Assistant attorney general suggests expanding scope of antitrust enforcement
USA | 23 May 2019

The assistant attorney general recently suggested that antitrust enforcers should update their analytical framework to account for modern corporate structures, signalling the potential for antitrust violations when officers and directors serve multiple competing companies. The assistant attorney general's speech is a reminder that behaviour that is not explicitly prohibited by the letter of the antitrust statutes may still raise eyebrows.

FBI and ACCC commit to sharing antitrust enforcement expertise
USA | 02 May 2019

The US Federal Bureau of Investigation (FBI) and the Australian Competition and Consumer Commission (ACCC) recently signed a new memorandum of cooperation to strengthen their ability to combat cartels and other anti-competitive conduct. According to the section chief of the FBI's Criminal Investigative Division, the memorandum codifies the FBI's relationship with the ACCC and provides an opportunity for increased information and resource sharing.

Strategies to avoid lengthy pre-merger reviews
USA | 11 April 2019

Second requests can be expensive, time consuming and distracting to clients' employees. One way to ease the burden of a second request is to avoid it altogether. While second requests are inevitable for some transactions, certain strategies can help to lessen the likelihood of one being issued.

FTC eyes settlement agreements that restrict rivals' online search terms
USA | 13 December 2018

Litigants often enter into settlement agreements without giving much thought to whether those agreements could form the basis for an antitrust claim – and for good reason because most settlement agreements simply resolve a dispute through money payments.

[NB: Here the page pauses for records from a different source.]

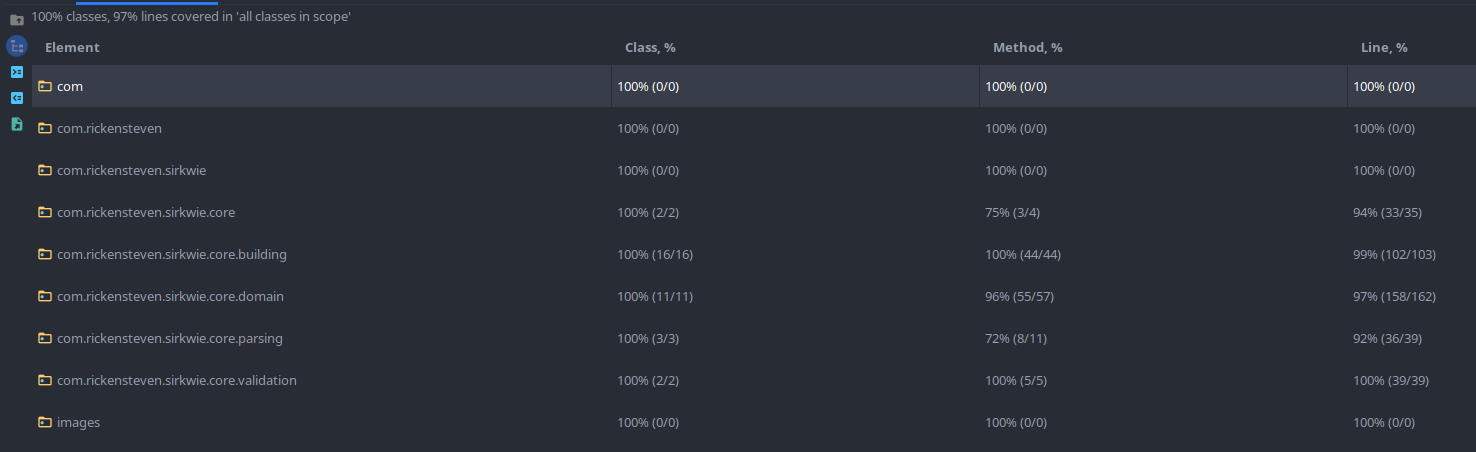
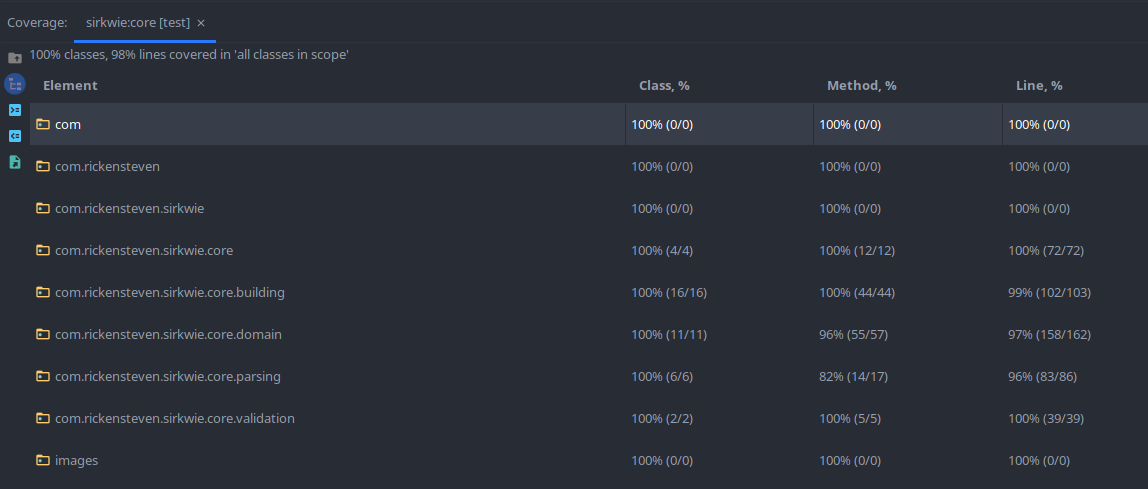
made last tests

diff --git a/core/src/test/java/com/rickensteven/sirkwie/core/CircuitLoaderFacadeTest.java b/core/src/test/java/com/rickensteven/sirkwie/core/CircuitLoaderFacadeTest.java
@@ -1,10 +1,12 @@
 package com.rickensteven.sirkwie.core;
 
 import com.rickensteven.sirkwie.core.domain.Circuit;
+import com.rickensteven.sirkwie.core.domain.Node;
 import com.rickensteven.sirkwie.core.exception.CircuitInfiniteLoopException;
 import com.rickensteven.sirkwie.core.exception.CircuitNotConnectedException;
 import com.rickensteven.sirkwie.core.parsing.ANTLRCircuitParser;
 import com.rickensteven.sirkwie.core.parsing.ICircuitParser;
+import com.rickensteven.sirkwie.core.parsing.XMLCircuitParser;
 import org.junit.jupiter.api.Test;
 
 import static org.junit.jupiter.api.Assertions.*;
@@ -98,5 +100,47 @@ public class CircuitLoaderFacadeTest
         CircuitLoaderFacade circuitLoaderFacade = new CircuitLoaderFacade(circuitParser);
 
         assertThrows(CircuitNotConnectedException.class, () -> circuitLoaderFacade.loadCircuit(ClassLoader.getSystemResource("Circuit6_NotAllProbesReachable.txt").getPath()));
+    }
+
+    @Test
+    public void setCircuitParser()
+    {
+        XMLCircuitParser xmlCircuitParser = new XMLCircuitParser();
+        ANTLRCircuitParser antlrCircuitParser = new ANTLRCircuitParser();
+
+        CircuitLoaderFacade circuitLoaderFacade = new CircuitLoaderFacade();
+
+        assertNull(circuitLoaderFacade.getCircuitParser());
+
+        circuitLoaderFacade.setCircuitParser(xmlCircuitParser);
+        assertNotNull(circuitLoaderFacade.getCircuitParser());
+        assertEquals(xmlCircuitParser, circuitLoaderFacade.getCircuitParser());
+
+        circuitLoaderFacade.setCircuitParser(antlrCircuitParser);
+        assertNotNull(circuitLoaderFacade.getCircuitParser());
+        assertEquals(antlrCircuitParser, circuitLoaderFacade.getCircuitParser());
+    }
+
+    @Test
+    public void addSimulationListener()
+    {
+        CircuitLoaderFacade circuitLoaderFacade = new CircuitLoaderFacade();
+
+        circuitLoaderFacade.addSimulationListener(new ISimulationListener()
+        {
+            @Override
+            public void onStartCalculate(Node node)
+            {
+
+            }
+
+            @Override
+            public void onStopCalculate(Node node, boolean calculatedValue)
+            {
+
+            }
+        });
+
+        assertEquals(1, circuitLoaderFacade.getSimulationListeners().size());
     }
 }

diff --git a/core/src/test/java/com/rickensteven/sirkwie/core/PropagationDelayCalculatorTest.java b/core/src/test/java/com/rickensteven/sirkwie/core/PropagationDelayCalculatorTest.java
@@ -1,0 +1,35 @@
+package com.rickensteven.sirkwie.core;
+
+import com.rickensteven.sirkwie.core.domain.Input;
+import com.rickensteven.sirkwie.core.domain.Node;
+import com.rickensteven.sirkwie.core.domain.NotGate;
+import com.rickensteven.sirkwie.core.domain.Probe;
+import org.junit.jupiter.api.Test;
+
+import static org.junit.jupiter.api.Assertions.*;
+
+class PropagationDelayCalculatorTest
+{
+    @Test
+    void calculate()
+    {
+        PropagationDelayCalculator propagationDelayCalculator = new PropagationDelayCalculator();
+
+        Probe s = new Probe("S");
+        Node node1 = new NotGate("NODE1");
+        Node node2 = new NotGate("NODE2");
+        Input input = new Input(true, "I");
+
+        propagationDelayCalculator.onStartCalculate(s);
+        propagationDelayCalculator.onStartCalculate(node1);
+        propagationDelayCalculator.onStartCalculate(node2);
+        propagationDelayCalculator.onStartCalculate(input);
+        propagationDelayCalculator.onStopCalculate(input, false);
+        propagationDelayCalculator.onStopCalculate(node2, false);
+        propagationDelayCalculator.onStopCalculate(node1, false);
+        propagationDelayCalculator.onStopCalculate(s, false);
+
+        // 30 because we have 2 nodes
+        assertEquals(30, propagationDelayCalculator.calculate());
+    }
+}

diff --git a/core/src/test/java/com/rickensteven/sirkwie/core/parsing/CircuitParserFactoryTest.java b/core/src/test/java/com/rickensteven/sirkwie/core/parsing/CircuitParserFactoryTest.java
@@ -1,0 +1,25 @@
+package com.rickensteven.sirkwie.core.parsing;
+
+import org.junit.jupiter.api.Test;
+
+import java.util.HashSet;
+import java.util.Set;
+
+import static org.junit.jupiter.api.Assertions.*;
+
+class CircuitParserFactoryTest
+{
+    @Test
+    void getCircuitParser()
+    {
+        CircuitParserFactory circuitParserFactory = new CircuitParserFactory();
+
+        assertEquals(new HashSet<>() {{
+            add("ANTLR");
+            add("XML");
+        }}, circuitParserFactory.circuitParserNames);
+
+        assertTrue(circuitParserFactory.getCircuitParser("ANTLR") instanceof ANTLRCircuitParser);
+        assertTrue(circuitParserFactory.getCircuitParser("XML") instanceof XMLCircuitParser);
+    }
+}

diff --git a/core/src/main/java/com/rickensteven/sirkwie/core/CircuitLoaderFacade.java b/core/src/main/java/com/rickensteven/sirkwie/core/CircuitLoaderFacade.java
@@ -80,8 +80,18 @@ public class CircuitLoaderFacade
         this.circuitParser = circuitParser;
     }
 
+    public ICircuitParser getCircuitParser()
+    {
+        return circuitParser;
+    }
+
     public void addSimulationListener(ISimulationListener simulationListener)
     {
         simulationListeners.add(simulationListener);
+    }
+
+    public Set<ISimulationListener> getSimulationListeners()
+    {
+        return simulationListeners;
     }
 }
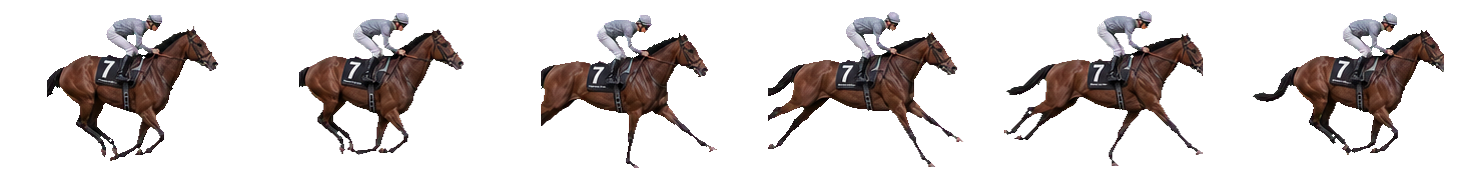
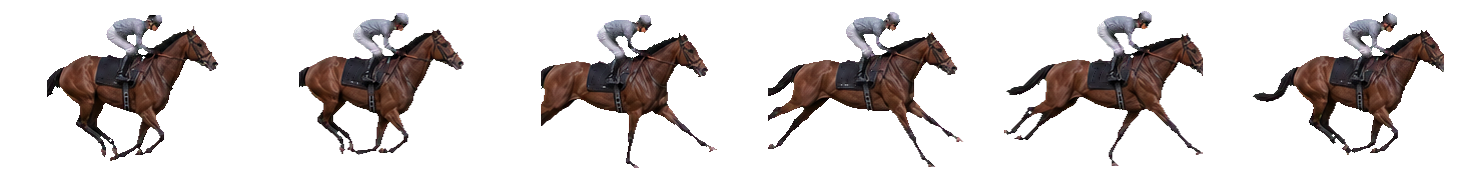
fix(ippodromo): tolto il '7' stampato dallo sprite + numeri piu' piccoli sulla gualdrappa
- Il '7' (e la scritta sotto) era identico su tutti i cavalli (stesso sprite) e spuntava
  ACCANTO al numero colorato = doppio numero / testo su testo. Cancellato dallo sprite
  (inpaint Telea del bianco sulla gualdrappa scura, tutti e 6 i frame) -> gualdrappa pulita.
- Numero colorato per cavallo ora PIU' PICCOLO con tetto massimo (min(w*0.115,19)) e
  ancorato piu' in alto, SULLA gualdrappa (ddy 0.38) invece che sulla spalla.
Ora il numero vero e unico e' quello colorato, piccolo, sul dorso.

diff --git a/artifacts/ideagame/src/pages/GestioneIppodromo.tsx b/artifacts/ideagame/src/pages/GestioneIppodromo.tsx
@@ -476,13 +476,13 @@ function MonitorRacing({ t, now, scale }: { t: HorseTbl; now: number; scale: num
         {/* banner codificato OPACO (copre quello dipinto nel track) + numero corsa LIVE */}
         <div className="a cbanner" style={{ left: 206, top: 7, width: 332, height: 48 }}><span>CORSA {String(t.race).padStart(3, '0')} · IN DIRETTA</span></div>
         {runners.map(r => {
-          const w = 170 * r.sc, hh = w * GALLOP_AR, bs = w * 0.15;
+          const w = 170 * r.sc, hh = w * GALLOP_AR, bs = Math.min(w * 0.115, 19);
           // posizione SCHERMO della gualdrappa (il "numero sul fantino"): parte dal punto
           // sella nel sprite e segue scaleX+rotazione del cavallo, così resta SUL dorso.
           const ox = w * 0.5, oy = hh * 0.72;                 // origine trasformazioni
           const s1x = ox + (w * 0.44 - ox) * r.sx;            // dopo scaleX
           const rr = r.rot * Math.PI / 180, co = Math.cos(rr), si = Math.sin(rr);
-          const ddx = s1x - ox, ddy = hh * 0.50 - oy;         // dopo rotazione
+          const ddx = s1x - ox, ddy = hh * 0.38 - oy;         // dopo rotazione (sulla gualdrappa)
           const sadX = ox + ddx * co - ddy * si, sadY = oy + ddx * si + ddy * co;
           return (
             <div key={r.h.n} className="a runner" style={{ left: r.x, top: r.y, width: w, height: hh, transform: 'translate(-50%, -90%)', zIndex: Math.round(r.y) }}>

However, agreements that restrict rivals' abilities to engage in advertising or other competitive activities could fall foul of the antitrust laws.